DATA TO USE section start
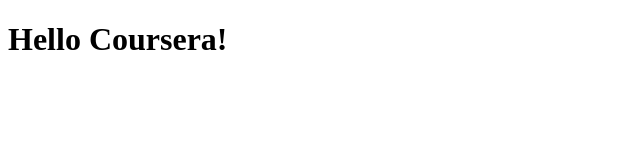
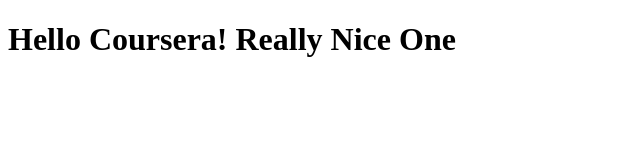
Before and after one commit to Bern257/coursera-test, a plain HTML site: page index.html in a window 1280 px wide. Shown: the whole page, without its empty margins (0-640 px from the left). Drawn offline with Linux system fonts and the light colour scheme.

Commit message:
My Firts page modification exemple one

```diff
--- a/index.html
+++ b/index.html
@@ -2,9 +2,9 @@
 <html>
 <head>
 	<meta charset="utf-8">
-	<title>Hello Stefany</title>
+	<title>Hello Coursera</title>
 </head>
 <body>
-<h1>Hello Coursera!<h1>
+<h1>Hello Coursera! Really Nice One<h1>
 </body>
 </html>
```
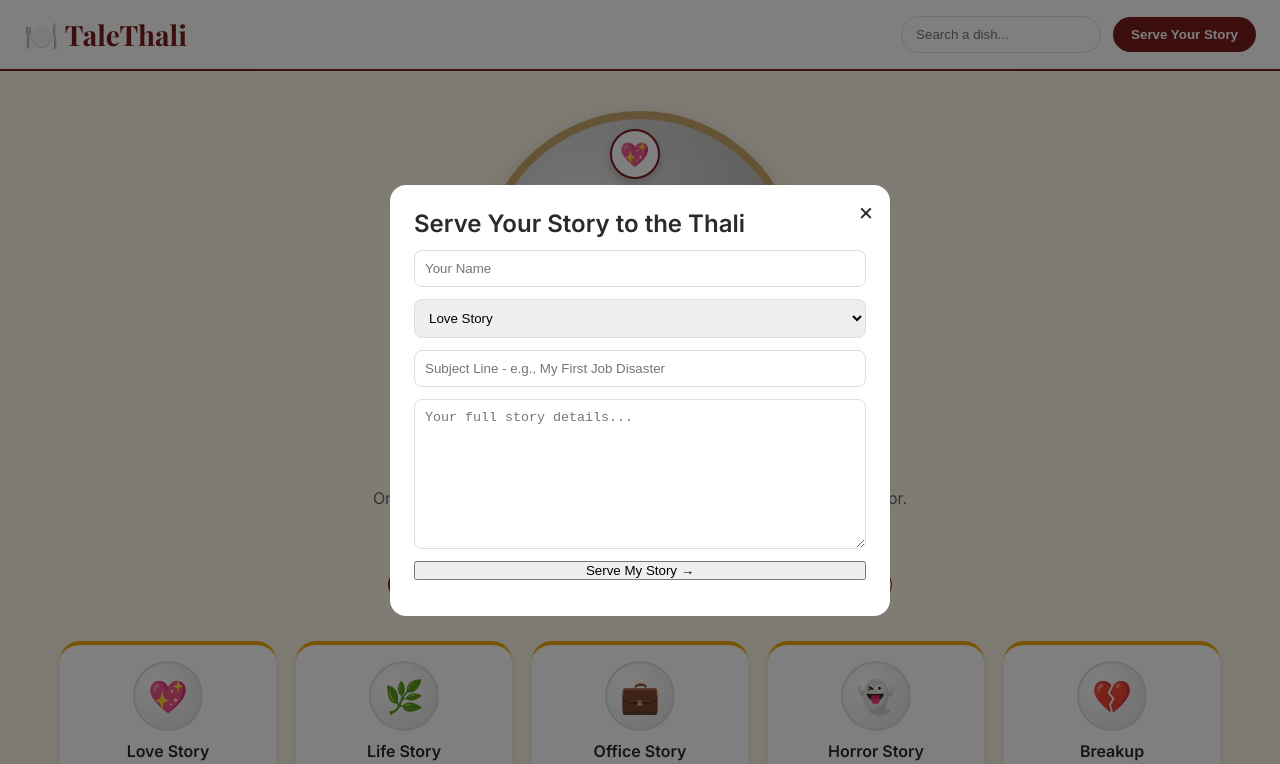
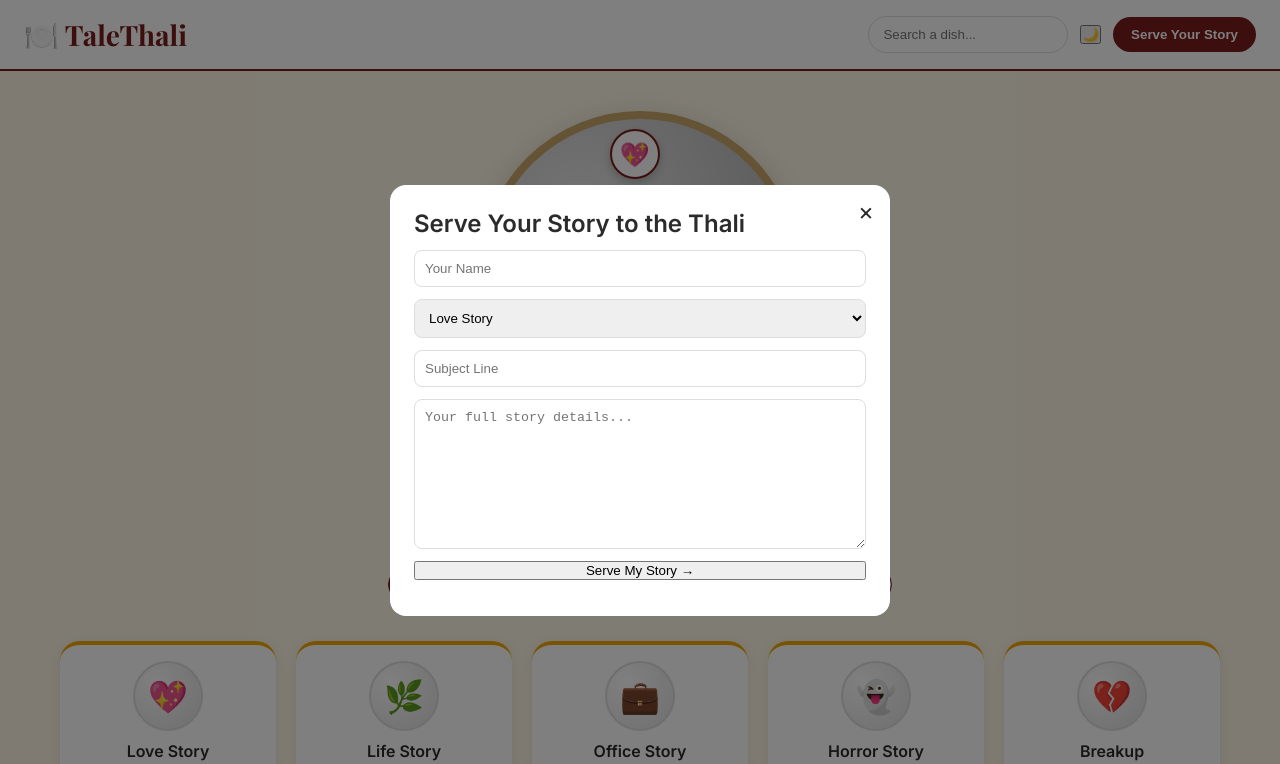
Before and after one commit to prajwal199830/blogs, a plain HTML site: page index.html in a window 1280 px wide. Both pictures are taken after a click on the button "Serve Your Story". Shown: the top 764 px of the page. Drawn offline with nearby package versions, Linux system fonts and the light colour scheme; no server answers.

Commit message:
Modify subject line placeholder in modal
Updated placeholder text for subject input field.

```diff
--- a/index.html
+++ b/index.html
@@ -12,6 +12,7 @@
   <div class="logo">🍽️ TaleThali</div>
   <div class="header-right">
     <input type="text" id="search" placeholder="Search a dish...">
+    <button id="darkToggle" title="Toggle dark mode">🌙</button>
     <button id="serveBtn" class="serve-btn">Serve Your Story</button>
   </div>
 </header>
@@ -31,7 +32,7 @@
       <div class="mini-katori k6">✈️</div>
     </div>
     <h2>Pick a bowl. Taste a story.</h2>
-    <p class="subtitle">One thali, 100 different flavours of life. From sweet love to spicy horror.</p>
+    <p class="subtitle">One thali, 100 different flavours of life.</p>
   </section>
 
   <section class="filters">
@@ -69,7 +70,7 @@
     <h2>Serve Your Story to the Thali</h2>
     <input type="text" id="authorName" placeholder="Your Name">
     <select id="categorySelect"></select>
-    <input type="text" id="subjectInput" placeholder="Subject Line - e.g., My First Job Disaster">
+    <input type="text" id="subjectInput" placeholder="Subject Line">
     <textarea id="detailsInput" placeholder="Your full story details..."></textarea>
     <button onclick="saveStory()" id="saveBtn">Serve My Story →</button>
     <p id="saveStatus"></p>
```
DATA TO USE section end
# TASK PROMPT:
Among the lines above, find those containing the word "type" and copy each.

# TASK SOLUTION:
     <input type="text" id="search" placeholder="Search a dish...">
     <input type="text" id="authorName" placeholder="Your Name">
-    <input type="text" id="subjectInput" placeholder="Subject Line - e.g., My First Job Disaster">
+    <input type="text" id="subjectInput" placeholder="Subject Line">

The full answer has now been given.